(Difference listings)
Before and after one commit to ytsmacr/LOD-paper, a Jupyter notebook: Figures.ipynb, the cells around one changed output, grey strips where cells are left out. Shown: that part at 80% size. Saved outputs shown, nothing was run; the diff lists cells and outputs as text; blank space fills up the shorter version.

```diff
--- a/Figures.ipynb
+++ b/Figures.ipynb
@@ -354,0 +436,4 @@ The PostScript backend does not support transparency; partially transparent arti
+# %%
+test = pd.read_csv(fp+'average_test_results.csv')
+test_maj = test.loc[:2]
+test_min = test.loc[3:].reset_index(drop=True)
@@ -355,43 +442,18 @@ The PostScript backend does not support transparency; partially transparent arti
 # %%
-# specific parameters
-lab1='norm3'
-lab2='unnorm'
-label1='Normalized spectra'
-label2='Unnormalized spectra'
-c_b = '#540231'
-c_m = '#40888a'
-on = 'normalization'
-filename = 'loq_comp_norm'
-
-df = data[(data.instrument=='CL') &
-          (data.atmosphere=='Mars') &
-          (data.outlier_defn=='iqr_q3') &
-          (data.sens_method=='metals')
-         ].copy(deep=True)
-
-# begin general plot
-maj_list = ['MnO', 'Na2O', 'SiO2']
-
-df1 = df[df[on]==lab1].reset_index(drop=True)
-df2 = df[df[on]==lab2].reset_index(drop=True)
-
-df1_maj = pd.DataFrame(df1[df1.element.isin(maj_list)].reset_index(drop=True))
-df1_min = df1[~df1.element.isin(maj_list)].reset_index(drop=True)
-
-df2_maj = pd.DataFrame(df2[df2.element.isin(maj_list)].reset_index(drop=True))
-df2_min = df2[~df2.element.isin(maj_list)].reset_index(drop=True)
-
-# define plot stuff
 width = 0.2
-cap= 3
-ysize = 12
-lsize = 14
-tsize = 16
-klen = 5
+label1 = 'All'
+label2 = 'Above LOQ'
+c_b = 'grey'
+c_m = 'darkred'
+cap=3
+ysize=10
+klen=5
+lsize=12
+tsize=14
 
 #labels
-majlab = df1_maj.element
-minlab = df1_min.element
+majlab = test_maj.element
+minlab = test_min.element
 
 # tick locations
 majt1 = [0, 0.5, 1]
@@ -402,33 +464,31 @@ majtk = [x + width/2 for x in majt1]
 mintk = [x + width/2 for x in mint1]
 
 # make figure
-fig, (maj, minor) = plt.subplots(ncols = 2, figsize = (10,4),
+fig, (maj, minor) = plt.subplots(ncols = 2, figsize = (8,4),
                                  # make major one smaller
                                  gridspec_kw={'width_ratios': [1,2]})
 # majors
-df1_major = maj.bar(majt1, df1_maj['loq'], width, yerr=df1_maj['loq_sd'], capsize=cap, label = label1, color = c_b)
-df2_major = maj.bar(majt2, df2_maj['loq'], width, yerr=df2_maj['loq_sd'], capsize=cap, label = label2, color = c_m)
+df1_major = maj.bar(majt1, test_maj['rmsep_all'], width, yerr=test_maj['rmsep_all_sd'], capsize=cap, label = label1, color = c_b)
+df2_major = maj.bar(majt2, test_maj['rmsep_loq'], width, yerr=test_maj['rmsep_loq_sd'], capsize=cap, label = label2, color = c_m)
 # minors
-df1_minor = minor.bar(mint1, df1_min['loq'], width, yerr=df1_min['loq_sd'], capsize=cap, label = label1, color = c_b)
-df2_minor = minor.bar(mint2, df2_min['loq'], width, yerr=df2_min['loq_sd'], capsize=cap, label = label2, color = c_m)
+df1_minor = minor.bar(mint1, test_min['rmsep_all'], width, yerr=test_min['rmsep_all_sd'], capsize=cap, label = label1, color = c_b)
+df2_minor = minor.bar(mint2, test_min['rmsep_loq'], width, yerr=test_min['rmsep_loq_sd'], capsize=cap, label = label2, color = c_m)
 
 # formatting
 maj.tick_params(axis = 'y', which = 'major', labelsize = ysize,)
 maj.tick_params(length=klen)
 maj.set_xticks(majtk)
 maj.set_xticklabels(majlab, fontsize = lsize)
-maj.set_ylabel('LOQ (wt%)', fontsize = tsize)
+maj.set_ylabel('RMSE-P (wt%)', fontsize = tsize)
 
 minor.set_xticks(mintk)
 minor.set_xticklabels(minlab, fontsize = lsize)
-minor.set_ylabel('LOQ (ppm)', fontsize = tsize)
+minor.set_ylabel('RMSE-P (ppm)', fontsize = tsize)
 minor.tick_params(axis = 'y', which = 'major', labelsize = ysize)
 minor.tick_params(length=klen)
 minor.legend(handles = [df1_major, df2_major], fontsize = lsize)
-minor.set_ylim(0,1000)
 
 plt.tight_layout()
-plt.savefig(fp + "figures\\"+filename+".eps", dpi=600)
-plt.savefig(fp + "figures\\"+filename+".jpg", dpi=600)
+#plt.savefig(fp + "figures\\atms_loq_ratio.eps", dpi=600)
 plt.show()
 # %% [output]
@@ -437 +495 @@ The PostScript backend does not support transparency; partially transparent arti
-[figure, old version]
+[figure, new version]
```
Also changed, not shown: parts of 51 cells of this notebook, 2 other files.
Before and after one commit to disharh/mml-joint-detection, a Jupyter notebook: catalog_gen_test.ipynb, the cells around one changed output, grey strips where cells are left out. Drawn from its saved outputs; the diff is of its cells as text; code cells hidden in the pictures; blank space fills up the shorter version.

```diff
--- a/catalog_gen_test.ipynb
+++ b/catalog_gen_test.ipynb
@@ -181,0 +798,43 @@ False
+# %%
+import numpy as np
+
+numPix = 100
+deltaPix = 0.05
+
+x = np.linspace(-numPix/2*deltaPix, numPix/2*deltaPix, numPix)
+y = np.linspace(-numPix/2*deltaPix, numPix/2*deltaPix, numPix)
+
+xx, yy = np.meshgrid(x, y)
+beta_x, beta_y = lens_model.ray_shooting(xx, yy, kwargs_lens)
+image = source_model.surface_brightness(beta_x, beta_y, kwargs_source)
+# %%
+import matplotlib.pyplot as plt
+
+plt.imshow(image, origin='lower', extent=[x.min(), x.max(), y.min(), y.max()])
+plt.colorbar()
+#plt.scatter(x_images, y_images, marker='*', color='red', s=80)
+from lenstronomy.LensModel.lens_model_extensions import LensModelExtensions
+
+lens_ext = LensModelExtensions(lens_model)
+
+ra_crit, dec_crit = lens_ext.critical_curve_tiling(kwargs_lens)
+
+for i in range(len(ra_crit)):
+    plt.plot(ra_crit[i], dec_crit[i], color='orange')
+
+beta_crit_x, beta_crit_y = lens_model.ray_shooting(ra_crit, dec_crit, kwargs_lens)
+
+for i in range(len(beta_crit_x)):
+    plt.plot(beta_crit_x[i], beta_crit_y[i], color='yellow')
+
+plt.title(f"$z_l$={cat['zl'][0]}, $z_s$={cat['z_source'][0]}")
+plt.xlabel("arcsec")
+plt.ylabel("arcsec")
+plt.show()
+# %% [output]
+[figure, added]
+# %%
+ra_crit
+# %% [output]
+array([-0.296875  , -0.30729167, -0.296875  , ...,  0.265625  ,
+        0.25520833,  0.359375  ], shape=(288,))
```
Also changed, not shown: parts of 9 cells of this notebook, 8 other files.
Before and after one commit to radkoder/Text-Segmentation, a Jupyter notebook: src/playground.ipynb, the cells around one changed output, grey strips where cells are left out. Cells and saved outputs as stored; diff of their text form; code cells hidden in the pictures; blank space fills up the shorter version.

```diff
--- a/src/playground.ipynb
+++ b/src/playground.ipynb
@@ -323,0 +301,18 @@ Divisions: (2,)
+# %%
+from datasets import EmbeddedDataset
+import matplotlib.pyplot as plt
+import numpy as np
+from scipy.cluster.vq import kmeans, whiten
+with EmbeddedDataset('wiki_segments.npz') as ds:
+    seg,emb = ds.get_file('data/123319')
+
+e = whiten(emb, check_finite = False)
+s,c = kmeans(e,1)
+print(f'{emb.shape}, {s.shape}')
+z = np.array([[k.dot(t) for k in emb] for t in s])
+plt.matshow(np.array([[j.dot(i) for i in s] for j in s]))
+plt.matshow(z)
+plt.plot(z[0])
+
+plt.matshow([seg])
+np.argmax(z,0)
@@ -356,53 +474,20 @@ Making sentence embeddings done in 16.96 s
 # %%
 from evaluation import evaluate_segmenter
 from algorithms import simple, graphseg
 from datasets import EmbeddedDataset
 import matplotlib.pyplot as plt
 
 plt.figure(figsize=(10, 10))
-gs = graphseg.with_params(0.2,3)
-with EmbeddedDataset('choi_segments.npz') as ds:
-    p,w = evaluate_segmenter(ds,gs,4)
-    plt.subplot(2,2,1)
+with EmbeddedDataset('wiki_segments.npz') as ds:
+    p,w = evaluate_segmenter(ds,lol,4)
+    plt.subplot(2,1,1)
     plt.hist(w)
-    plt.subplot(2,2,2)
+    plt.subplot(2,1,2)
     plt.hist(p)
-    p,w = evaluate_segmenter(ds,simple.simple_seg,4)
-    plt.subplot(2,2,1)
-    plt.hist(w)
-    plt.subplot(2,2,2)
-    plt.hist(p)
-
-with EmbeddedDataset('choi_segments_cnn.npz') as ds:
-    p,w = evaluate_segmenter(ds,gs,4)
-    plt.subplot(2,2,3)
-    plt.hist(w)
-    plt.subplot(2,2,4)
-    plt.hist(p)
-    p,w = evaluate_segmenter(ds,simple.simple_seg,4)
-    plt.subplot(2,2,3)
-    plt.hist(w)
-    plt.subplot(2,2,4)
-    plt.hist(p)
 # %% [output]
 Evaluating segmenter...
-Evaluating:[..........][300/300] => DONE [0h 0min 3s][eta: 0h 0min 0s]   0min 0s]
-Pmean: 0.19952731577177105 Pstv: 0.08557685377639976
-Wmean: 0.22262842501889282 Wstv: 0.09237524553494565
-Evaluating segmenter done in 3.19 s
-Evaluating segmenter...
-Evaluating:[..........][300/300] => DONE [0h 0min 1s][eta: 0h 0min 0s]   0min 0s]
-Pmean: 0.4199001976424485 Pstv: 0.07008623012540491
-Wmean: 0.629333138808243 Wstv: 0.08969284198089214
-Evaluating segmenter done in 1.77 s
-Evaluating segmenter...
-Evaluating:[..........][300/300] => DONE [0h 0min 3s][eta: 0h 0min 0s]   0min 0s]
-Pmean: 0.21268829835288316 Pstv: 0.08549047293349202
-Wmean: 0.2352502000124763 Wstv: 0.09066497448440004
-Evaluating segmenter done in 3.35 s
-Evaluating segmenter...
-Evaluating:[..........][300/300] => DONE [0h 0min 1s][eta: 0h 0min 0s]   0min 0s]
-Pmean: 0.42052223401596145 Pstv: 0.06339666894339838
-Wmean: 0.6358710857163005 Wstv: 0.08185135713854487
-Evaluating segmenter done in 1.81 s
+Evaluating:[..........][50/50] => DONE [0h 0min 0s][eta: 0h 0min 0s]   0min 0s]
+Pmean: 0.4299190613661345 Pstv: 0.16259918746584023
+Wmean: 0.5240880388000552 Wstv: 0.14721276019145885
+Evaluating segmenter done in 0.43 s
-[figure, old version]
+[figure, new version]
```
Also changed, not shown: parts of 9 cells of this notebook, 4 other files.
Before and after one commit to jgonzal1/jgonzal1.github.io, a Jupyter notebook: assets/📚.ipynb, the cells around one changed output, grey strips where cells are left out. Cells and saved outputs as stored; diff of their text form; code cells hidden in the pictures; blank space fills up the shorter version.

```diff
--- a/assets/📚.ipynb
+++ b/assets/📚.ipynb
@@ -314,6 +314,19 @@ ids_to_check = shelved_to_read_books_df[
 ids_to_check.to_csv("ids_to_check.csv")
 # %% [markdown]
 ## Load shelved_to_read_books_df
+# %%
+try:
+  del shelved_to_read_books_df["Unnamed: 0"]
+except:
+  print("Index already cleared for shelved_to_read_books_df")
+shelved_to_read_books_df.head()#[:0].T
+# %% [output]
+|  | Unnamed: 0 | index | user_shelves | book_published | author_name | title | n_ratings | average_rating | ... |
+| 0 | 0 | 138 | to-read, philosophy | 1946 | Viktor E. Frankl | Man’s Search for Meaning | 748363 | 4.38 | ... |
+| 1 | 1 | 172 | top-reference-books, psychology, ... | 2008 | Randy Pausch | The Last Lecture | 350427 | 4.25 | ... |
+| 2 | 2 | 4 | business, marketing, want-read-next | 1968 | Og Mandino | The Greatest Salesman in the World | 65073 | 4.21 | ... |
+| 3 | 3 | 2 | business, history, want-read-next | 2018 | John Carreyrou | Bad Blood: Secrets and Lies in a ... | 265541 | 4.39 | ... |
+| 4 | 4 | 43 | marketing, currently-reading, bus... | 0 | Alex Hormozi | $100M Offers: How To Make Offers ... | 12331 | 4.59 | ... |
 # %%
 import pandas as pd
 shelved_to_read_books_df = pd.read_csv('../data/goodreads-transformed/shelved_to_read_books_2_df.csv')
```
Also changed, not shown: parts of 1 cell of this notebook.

## WORK REQUEST
The answer consists of the lines above that include the word "fontsize", each copied exactly.

## OUTPUT
 maj.set_xticklabels(majlab, fontsize = lsize)
-maj.set_ylabel('LOQ (wt%)', fontsize = tsize)
+maj.set_ylabel('RMSE-P (wt%)', fontsize = tsize)
 minor.set_xticklabels(minlab, fontsize = lsize)
-minor.set_ylabel('LOQ (ppm)', fontsize = tsize)
+minor.set_ylabel('RMSE-P (ppm)', fontsize = tsize)
 minor.legend(handles = [df1_major, df2_major], fontsize = lsize)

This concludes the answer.